As time goes on, memories fade. In the case of the tragedy that was the September 11th, Patriot Day and National Day of Service and
Remembrance serves as both a celebratory holiday and a day of remembrance to ensure that the memory of the individuals who lost their lives will never be forgotten. To better understand how to celebrate, let us take a look at the history, purpose, and meaning of the day.
On September 11, 2001, two civilian aircraft hijacked by terrorists crashed into the World Trade Center in New York City. A third hijacked airplane later crashed into the Pentagon, and a fourth hijacked aircraft was found crashed into a southwestern Pennsylvania field after passengers attempted to take back control of the aircraft. During this international tragedy, many innocent people lost their lives, and America as a nation was stunned.
Patriot Day was created as a response to these terrorists attacks on the United States of America. The president at the time, George W. Bush, signed Patriot Day into law as a celebratory mourning holiday on December 18, 2001. Patriot Day is not a federal holiday, and schools and businesses normally stay open during this day.
The Yearly Proclamations
Each year the President issues a proclamation calling upon:
- All state and local governments and citizens of the United States of American to observe Patriot Day with programs and activities appropriate to the holiday and atmosphere of remembrance.
- All departments, agencies and organizations of the United States are to lower to half-staff the flag of the United States of America. This is to honor the individuals who lost their lives to terrorism on September 11.
- The people of the United States of America to observe a moment of silence in order to honor the individuals who lost their lives on September 11 following the terrorist attacks. For many this period of silence is observed at 8:46 AM EST, the time the first plane flew into the World Trade Center.

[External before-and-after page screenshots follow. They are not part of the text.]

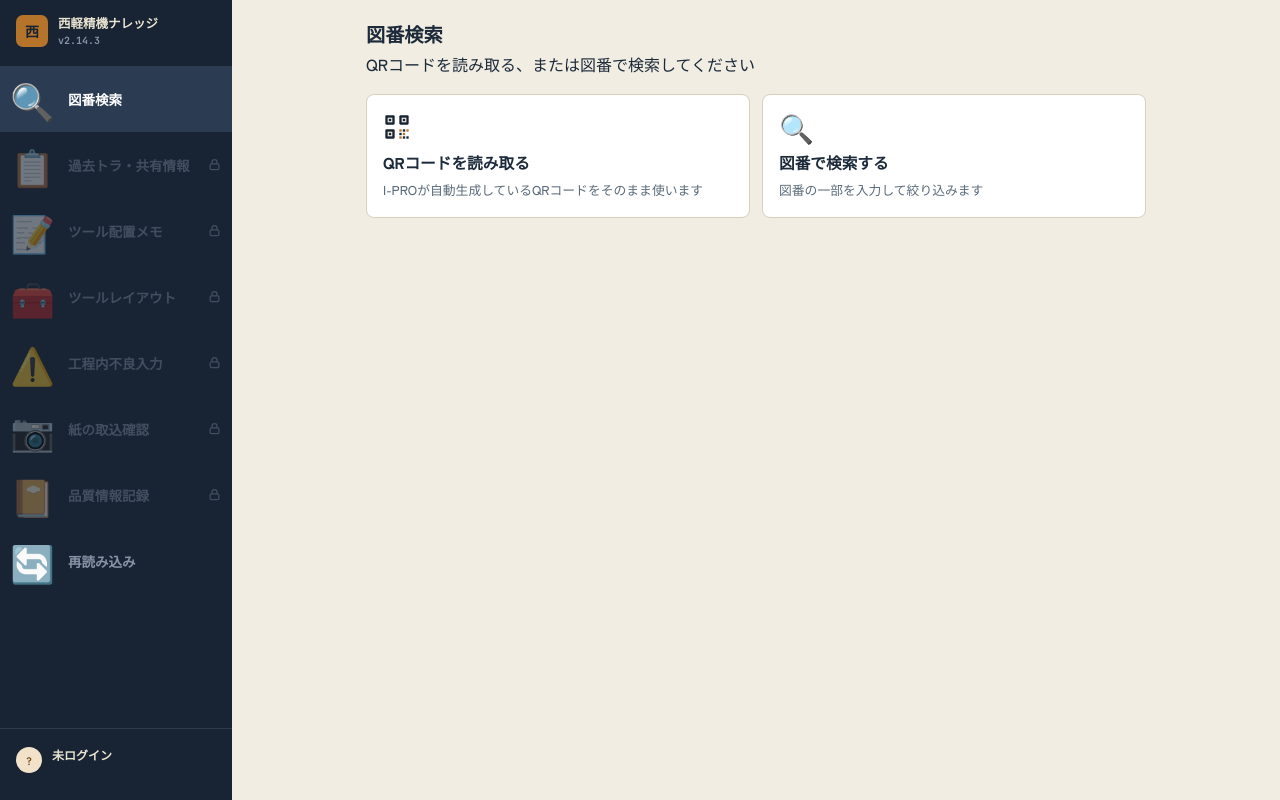
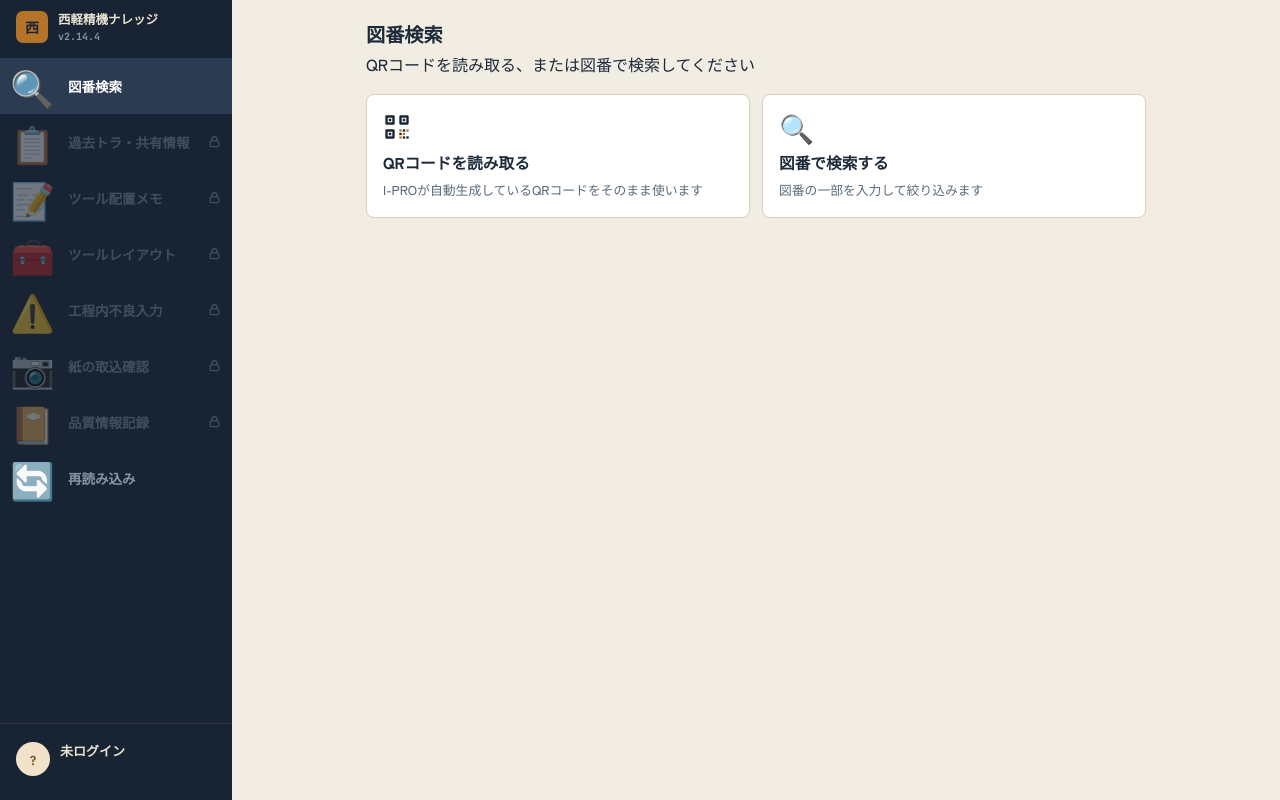
Before and after one commit to n-moriizumi-blip/nishikaru-nareji, a plain HTML site: page index.html in a window 1280 px wide. Drawn offline with nearby package versions, Linux system fonts and the light colour scheme.

Commit message:
レールの縦スペースを詰めてアカウント表示の見切れを解消 (v2.14.4)
アイコンの大きさは維持しつつnav-btn/railの上下paddingを縮小し、
下部アカウント表示のアバター・文字サイズも拡大してバランスを調整。

Co-Authored-By: Claude Sonnet 5 <noreply@anthropic.com>

```diff
--- a/index.html
+++ b/index.html
@@ -51,20 +51,23 @@
   .app-shell { flex: 1; min-height: 0; display: flex; overflow: hidden; }
   .rail {
     width: 76px; flex: none; background: var(--rail); display: flex; flex-direction: column;
-    padding: 14px 0 10px; transition: width .18s; overflow-x: hidden; overflow-y: auto;
+    padding: 10px 0 8px; transition: width .18s; overflow-x: hidden; overflow-y: auto;
     -webkit-overflow-scrolling: touch;
   }
   .rail.expanded, .rail:hover, .rail:focus-within { width: 232px; }
 
-  .rail-brand { display: flex; align-items: center; gap: 10px; padding: 0 16px 18px; flex: none; }
+  .rail-brand { display: flex; align-items: center; gap: 10px; padding: 0 16px 14px; flex: none; }
   .rail-mark { width: 32px; height: 32px; border-radius: 7px; background: var(--accent); color: var(--rail); display: flex; align-items: center; justify-content: center; font-weight: 900; font-size: 14px; flex: none; }
   .rail-brand-text { display: none; color: var(--rail-ink); font-weight: 900; font-size: 12.5px; line-height: 1.4; white-space: nowrap; }
   .rail-brand-text .app-version { display: block; font-size: 10px; font-weight: 700; color: var(--rail-dim); font-family: var(--font-mono); margin-top: 2px; }
   .rail.expanded .rail-brand-text, .rail:hover .rail-brand-text, .rail:focus-within .rail-brand-text { display: block; }
 
-  .nav-btn { display: flex; align-items: center; gap: 14px; padding: 15px 10px; background: none; border: none; color: var(--rail-dim); white-space: nowrap; width: 100%; text-align: left; text-decoration: none; font: inherit; cursor: pointer; box-sizing: border-box; }
+  .nav-btn { display: flex; align-items: center; gap: 14px; padding: 10px 10px; background: none; border: none; color: var(--rail-dim); white-space: nowrap; width: 100%; text-align: left; text-decoration: none; font: inherit; cursor: pointer; box-sizing: border-box; }
   /* 2026-11-17：「可能な限り大きく」との要望で、折りたたみ時(76px)の余白ギリギリまで拡大
-     （76px - 左右padding20px = 56pxの中に収まる最大サイズとして44px/font-size36pxに設定）。 */
+     （76px - 左右padding20px = 56pxの中に収まる最大サイズとして44px/font-size36pxに設定）。
+     ただしnav-btnの上下paddingを大きくしたままだと8項目分の合計高さが画面に収まらず、
+     下部のアカウント表示が見切れてしまったため（2026-11-17指摘）、上下paddingは15px→10pxに
+     詰めてアイコンの大きさ自体は維持した。 */
   .nav-btn .ic { flex: none; width: 44px; text-align: center; font-size: 36px; line-height: 1; } /* 絵文字アイコン（2026-11-11、線画SVGから変更） */
   .nav-btn .lbl { font-size: 13.5px; font-weight: 700; display: none; }
   .rail.expanded .nav-btn .lbl, .rail:hover .nav-btn .lbl, .rail:focus-within .nav-btn .lbl { display: inline; }
@@ -76,10 +79,12 @@
 
   .rail-foot { margin-top: auto; flex: none; border-top: 1px solid rgba(255,255,255,.1); padding-top: 10px; }
   .rail-user { display: flex; align-items: center; gap: 10px; padding: 8px 16px; min-width: 0; }
-  .rail-av { width: 26px; height: 26px; border-radius: 50%; background: var(--accent-soft); color: var(--accent-ink); flex: none; display: flex; align-items: center; justify-content: center; font-size: 11px; font-weight: 700; } /* 検査記録ポータルの.rail-user .avと同じ見た目（2026-11-14） */
-  .rail-user-detail { display: none; flex-direction: column; line-height: 1.25; min-width: 0; }
-  .rail-user-detail b { display: block; font-size: 12px; font-weight: 700; color: var(--rail-ink); white-space: nowrap; overflow: hidden; text-overflow: ellipsis; }
-  .rail-user-detail span { font-size: 10px; color: var(--rail-dim); white-space: nowrap; }
+  /* 2026-11-17：ナビのアイコンを大きくしたことで下部アカウント表示だけ見劣りする指摘を受け、
+     アバターも一回り大きくして釣り合いを取った（26px→34px）。 */
+  .rail-av { width: 34px; height: 34px; border-radius: 50%; background: var(--accent-soft); color: var(--accent-ink); flex: none; display: flex; align-items: center; justify-content: center; font-size: 13px; font-weight: 700; } /* 検査記録ポータルの.rail-user .avと同じ見た目（2026-11-14） */
+  .rail-user-detail { display: none; flex-direction: column; line-height: 1.3; min-width: 0; }
+  .rail-user-detail b { display: block; font-size: 13px; font-weight: 700; color: var(--rail-ink); white-space: nowrap; overflow: hidden; text-overflow: ellipsis; }
+  .rail-user-detail span { font-size: 11px; color: var(--rail-dim); white-space: nowrap; }
   .rail.expanded .rail-user-detail, .rail:hover .rail-user-detail, .rail:focus-within .rail-user-detail { display: flex; }
   .rail-signin { display: none; padding: 6px 16px 2px; }
   .rail.expanded .rail-signin, .rail:hover .rail-signin, .rail:focus-within .rail-signin { display: block; }
@@ -423,7 +428,7 @@
     <nav class="rail" id="rail">
       <div class="rail-brand">
         <div class="rail-mark">西</div>
-        <div class="rail-brand-text">西軽精機ナレッジ<span class="app-version">v2.14.3</span></div>
+        <div class="rail-brand-text">西軽精機ナレッジ<span class="app-version">v2.14.4</span></div>
       </div>
       <button type="button" class="nav-btn" id="railScanBtn" data-rail="scan">
         <span class="ic">🔍</span>
```
Also changed, not shown: 1 other file.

These proclamations are given each year and followed by many citizens of the United States. Often parties and celebrations are held on the day, recognizing the importance of the men and women in the armed forces who protect the nation from similar attacks from happening again.
In 2012, the name was changed to Patriot Day and National Day of Service and Remembrance.
The purpose of the day is to act as a release for Americans, in which citizens can express grief at the loss of thousands of innocents at the hands of a few extremists. Many communities, for example, hold church services in memory of those who lost their lives, while some citizens may visit memorials for those who have passed.
The citizens who have been directly affected as a result of the terrorist attacks on September 11 may visit grave sites or attend memorials as well. In addition, many celebrations during Patriot Day involve thanking the enlisted military, as those attending celebrations express their thanks for the men and women striving to protect their country from similar attacks in the future. People also pay homage to the police and fire departments across the nation, because of the many police officers and firemen who responded to the scene of the tragedy on September 11.
This day should be thought of as an opportunity for Americans to grieve for those lost, remember and honor their lives. Some may choose to enjoy a family meal and celebrate life with their loved ones; others attend a quiet memorial service. Whatever the case may be, Americans can normally take comfort in family and friends as they remember the horror of that long-ago day.
Patriot Day is not only a day created for those who lost their lives to the terrorist attacks of September 11, but it is also a day for those who were left behind in the wake of those attacks. Whether they are children who lost parents, spouses who lost a wife or husband, parents who lost a child, or an American who watched as planes crashed into symbols of freedom and democracy the world over, Patriot Day serves as a day to express the pride that Americans feel.
Patriot Day is not only a remembrance, then, but also a celebration of life, as those who have come to terms with the loss of loved ones, or are still coming to terms with the loss, celebrate the fact that they, and the United States, still live on.